▶ **TRY IT**
An exact copy of the data is needed, one that excludes all pictures.

##### RAW DATA #####

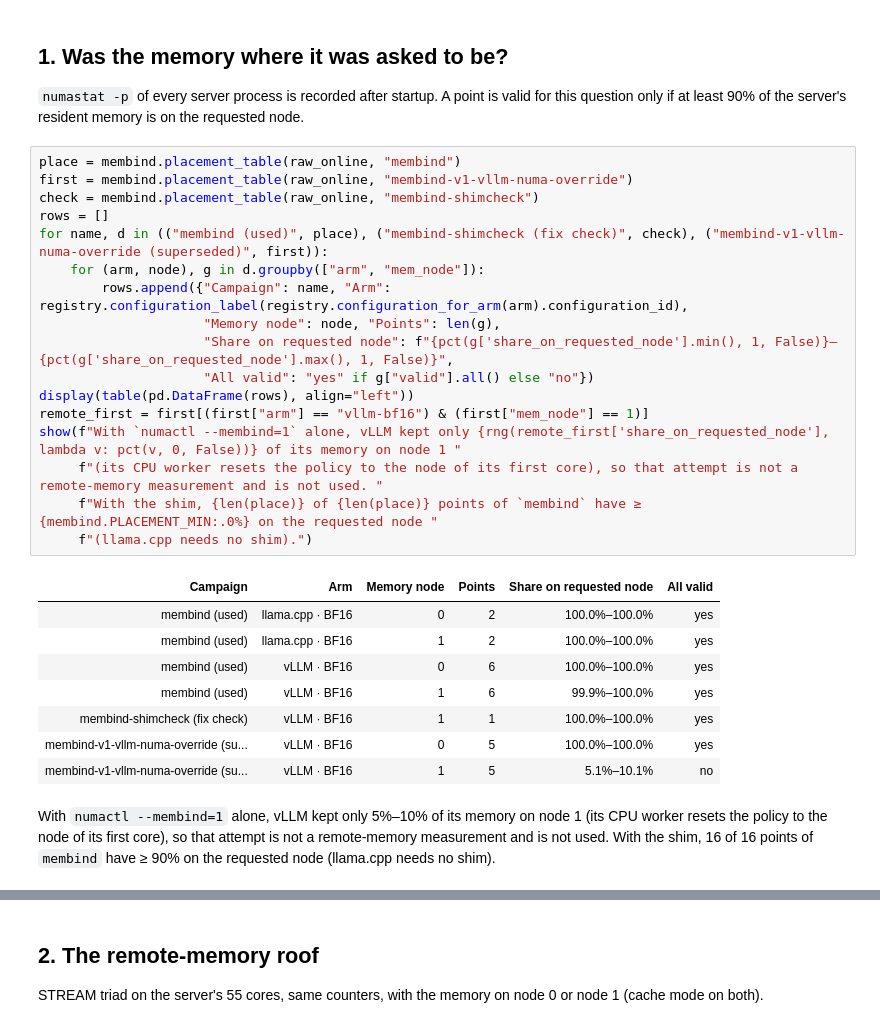
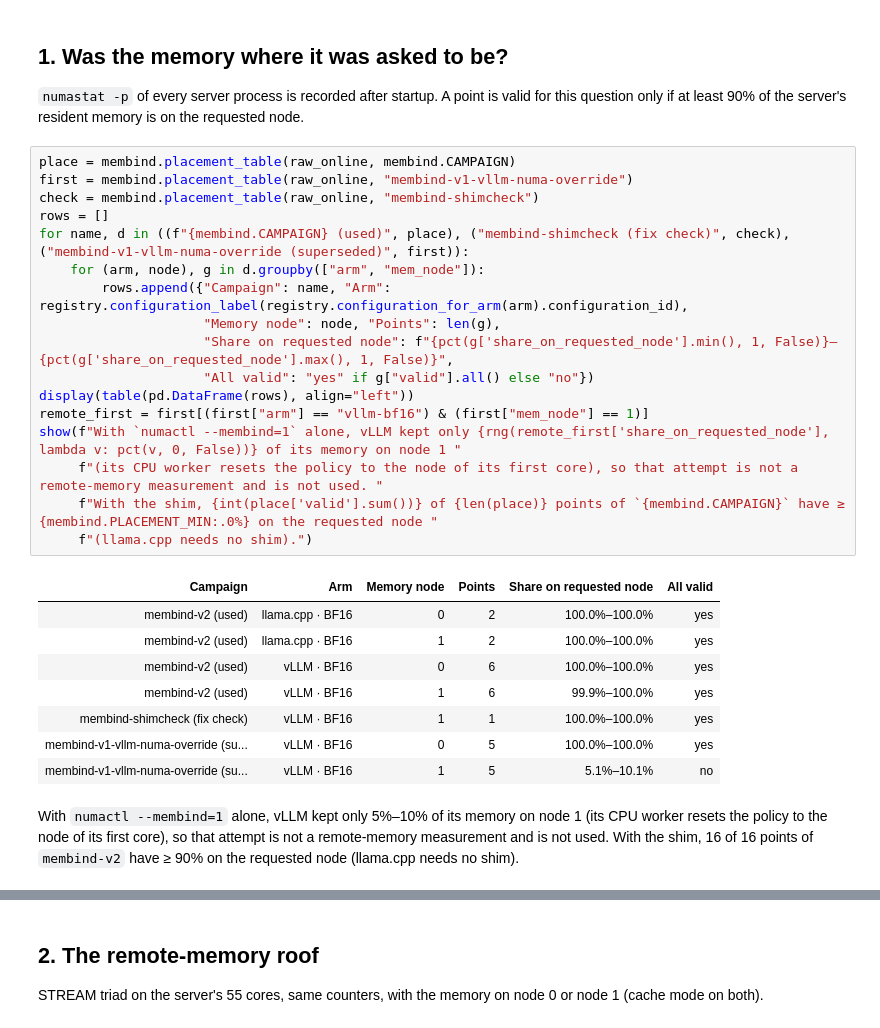
Before and after one commit to struggling-student/llm-backend-analysis, a Jupyter notebook: notebooks/backend_selection/11_memory_node_sensitivity.ipynb, the cells around one changed output, grey strips where cells are left out. Saved outputs shown, nothing was run; the diff lists cells and outputs as text.

```diff
--- a/notebooks/backend_selection/11_memory_node_sensitivity.ipynb
+++ b/notebooks/backend_selection/11_memory_node_sensitivity.ipynb
@@ -50,32 +49,32 @@ raw_online = paths.RAW / "online"
 `numastat -p` of every server process is recorded after startup. A point is valid for this question only if at least 90% of the server's
 resident memory is on the requested node.
 # %%
-place = membind.placement_table(raw_online, "membind")
+place = membind.placement_table(raw_online, membind.CAMPAIGN)
 first = membind.placement_table(raw_online, "membind-v1-vllm-numa-override")
 check = membind.placement_table(raw_online, "membind-shimcheck")
 rows = []
-for name, d in (("membind (used)", place), ("membind-shimcheck (fix check)", check), ("membind-v1-vllm-numa-override (superseded)", first)):
+for name, d in ((f"{membind.CAMPAIGN} (used)", place), ("membind-shimcheck (fix check)", check), ("membind-v1-vllm-numa-override (superseded)", first)):
     for (arm, node), g in d.groupby(["arm", "mem_node"]):
         rows.append({"Campaign": name, "Arm": registry.configuration_label(registry.configuration_for_arm(arm).configuration_id),
                      "Memory node": node, "Points": len(g),
                      "Share on requested node": f"{pct(g['share_on_requested_node'].min(), 1, False)}–{pct(g['share_on_requested_node'].max(), 1, False)}",
                      "All valid": "yes" if g["valid"].all() else "no"})
 display(table(pd.DataFrame(rows), align="left"))
 remote_first = first[(first["arm"] == "vllm-bf16") & (first["mem_node"] == 1)]
 show(f"With `numactl --membind=1` alone, vLLM kept only {rng(remote_first['share_on_requested_node'], lambda v: pct(v, 0, False))} of its memory on node 1 "
      f"(its CPU worker resets the policy to the node of its first core), so that attempt is not a remote-memory measurement and is not used. "
-     f"With the shim, {len(place)} of {len(place)} points of `membind` have ≥ {membind.PLACEMENT_MIN:.0%} on the requested node "
+     f"With the shim, {int(place['valid'].sum())} of {len(place)} points of `{membind.CAMPAIGN}` have ≥ {membind.PLACEMENT_MIN:.0%} on the requested node "
      f"(llama.cpp needs no shim).")
 # %% [output]
 | Campaign | Arm | Memory node | Points | Share on requested node | All valid |
-| membind (used) | llama.cpp · BF16 | 0 | 2 | 100.0%–100.0% | yes |
-| membind (used) | llama.cpp · BF16 | 1 | 2 | 100.0%–100.0% | yes |
-| membind (used) | vLLM · BF16 | 0 | 6 | 100.0%–100.0% | yes |
-| membind (used) | vLLM · BF16 | 1 | 6 | 99.9%–100.0% | yes |
+| membind-v2 (used) | llama.cpp · BF16 | 0 | 2 | 100.0%–100.0% | yes |
+| membind-v2 (used) | llama.cpp · BF16 | 1 | 2 | 100.0%–100.0% | yes |
+| membind-v2 (used) | vLLM · BF16 | 0 | 6 | 100.0%–100.0% | yes |
+| membind-v2 (used) | vLLM · BF16 | 1 | 6 | 99.9%–100.0% | yes |
 | membind-shimcheck (fix check) | vLLM · BF16 | 1 | 1 | 100.0%–100.0% | yes |
 | membind-v1-vllm-numa-override (su... | vLLM · BF16 | 0 | 5 | 100.0%–100.0% | yes |
 | membind-v1-vllm-numa-override (su... | vLLM · BF16 | 1 | 5 | 5.1%–10.1% | no |
-With `numactl --membind=1` alone, vLLM kept only 5%–10% of its memory on node 1 (its CPU worker resets the policy to the node of its first core), so that attempt is not a remote-memory measurement and is not used. With the shim, 16 of 16 points of `membind` have ≥ 90% on the requested node (llama.cpp needs no shim).
+With `numactl --membind=1` alone, vLLM kept only 5%–10% of its memory on node 1 (its CPU worker resets the policy to the node of its first core), so that attempt is not a remote-memory measurement and is not used. With the shim, 16 of 16 points of `membind-v2` have ≥ 90% on the requested node (llama.cpp needs no shim).
 # %%
 import re
 rows = []
```
Also changed, not shown: parts of 8 cells of this notebook, 10 other files.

#####

▶ **ANSWER SPACE**
Before and after one commit to struggling-student/llm-backend-analysis, a Jupyter notebook: notebooks/backend_selection/11_memory_node_sensitivity.ipynb, the cells around one changed output, grey strips where cells are left out. Saved outputs shown, nothing was run; the diff lists cells and outputs as text.

```diff
--- a/notebooks/backend_selection/11_memory_node_sensitivity.ipynb
+++ b/notebooks/backend_selection/11_memory_node_sensitivity.ipynb
@@ -50,32 +49,32 @@ raw_online = paths.RAW / "online"
 `numastat -p` of every server process is recorded after startup. A point is valid for this question only if at least 90% of the server's
 resident memory is on the requested node.
 # %%
-place = membind.placement_table(raw_online, "membind")
+place = membind.placement_table(raw_online, membind.CAMPAIGN)
 first = membind.placement_table(raw_online, "membind-v1-vllm-numa-override")
 check = membind.placement_table(raw_online, "membind-shimcheck")
 rows = []
-for name, d in (("membind (used)", place), ("membind-shimcheck (fix check)", check), ("membind-v1-vllm-numa-override (superseded)", first)):
+for name, d in ((f"{membind.CAMPAIGN} (used)", place), ("membind-shimcheck (fix check)", check), ("membind-v1-vllm-numa-override (superseded)", first)):
     for (arm, node), g in d.groupby(["arm", "mem_node"]):
         rows.append({"Campaign": name, "Arm": registry.configuration_label(registry.configuration_for_arm(arm).configuration_id),
                      "Memory node": node, "Points": len(g),
                      "Share on requested node": f"{pct(g['share_on_requested_node'].min(), 1, False)}–{pct(g['share_on_requested_node'].max(), 1, False)}",
                      "All valid": "yes" if g["valid"].all() else "no"})
 display(table(pd.DataFrame(rows), align="left"))
 remote_first = first[(first["arm"] == "vllm-bf16") & (first["mem_node"] == 1)]
 show(f"With `numactl --membind=1` alone, vLLM kept only {rng(remote_first['share_on_requested_node'], lambda v: pct(v, 0, False))} of its memory on node 1 "
      f"(its CPU worker resets the policy to the node of its first core), so that attempt is not a remote-memory measurement and is not used. "
-     f"With the shim, {len(place)} of {len(place)} points of `membind` have ≥ {membind.PLACEMENT_MIN:.0%} on the requested node "
+     f"With the shim, {int(place['valid'].sum())} of {len(place)} points of `{membind.CAMPAIGN}` have ≥ {membind.PLACEMENT_MIN:.0%} on the requested node "
      f"(llama.cpp needs no shim).")
 # %% [output]
 | Campaign | Arm | Memory node | Points | Share on requested node | All valid |
-| membind (used) | llama.cpp · BF16 | 0 | 2 | 100.0%–100.0% | yes |
-| membind (used) | llama.cpp · BF16 | 1 | 2 | 100.0%–100.0% | yes |
-| membind (used) | vLLM · BF16 | 0 | 6 | 100.0%–100.0% | yes |
-| membind (used) | vLLM · BF16 | 1 | 6 | 99.9%–100.0% | yes |
+| membind-v2 (used) | llama.cpp · BF16 | 0 | 2 | 100.0%–100.0% | yes |
+| membind-v2 (used) | llama.cpp · BF16 | 1 | 2 | 100.0%–100.0% | yes |
+| membind-v2 (used) | vLLM · BF16 | 0 | 6 | 100.0%–100.0% | yes |
+| membind-v2 (used) | vLLM · BF16 | 1 | 6 | 99.9%–100.0% | yes |
 | membind-shimcheck (fix check) | vLLM · BF16 | 1 | 1 | 100.0%–100.0% | yes |
 | membind-v1-vllm-numa-override (su... | vLLM · BF16 | 0 | 5 | 100.0%–100.0% | yes |
 | membind-v1-vllm-numa-override (su... | vLLM · BF16 | 1 | 5 | 5.1%–10.1% | no |
-With `numactl --membind=1` alone, vLLM kept only 5%–10% of its memory on node 1 (its CPU worker resets the policy to the node of its first core), so that attempt is not a remote-memory measurement and is not used. With the shim, 16 of 16 points of `membind` have ≥ 90% on the requested node (llama.cpp needs no shim).
+With `numactl --membind=1` alone, vLLM kept only 5%–10% of its memory on node 1 (its CPU worker resets the policy to the node of its first core), so that attempt is not a remote-memory measurement and is not used. With the shim, 16 of 16 points of `membind-v2` have ≥ 90% on the requested node (llama.cpp needs no shim).
 # %%
 import re
 rows = []
```
Also changed, not shown: parts of 8 cells of this notebook, 10 other files.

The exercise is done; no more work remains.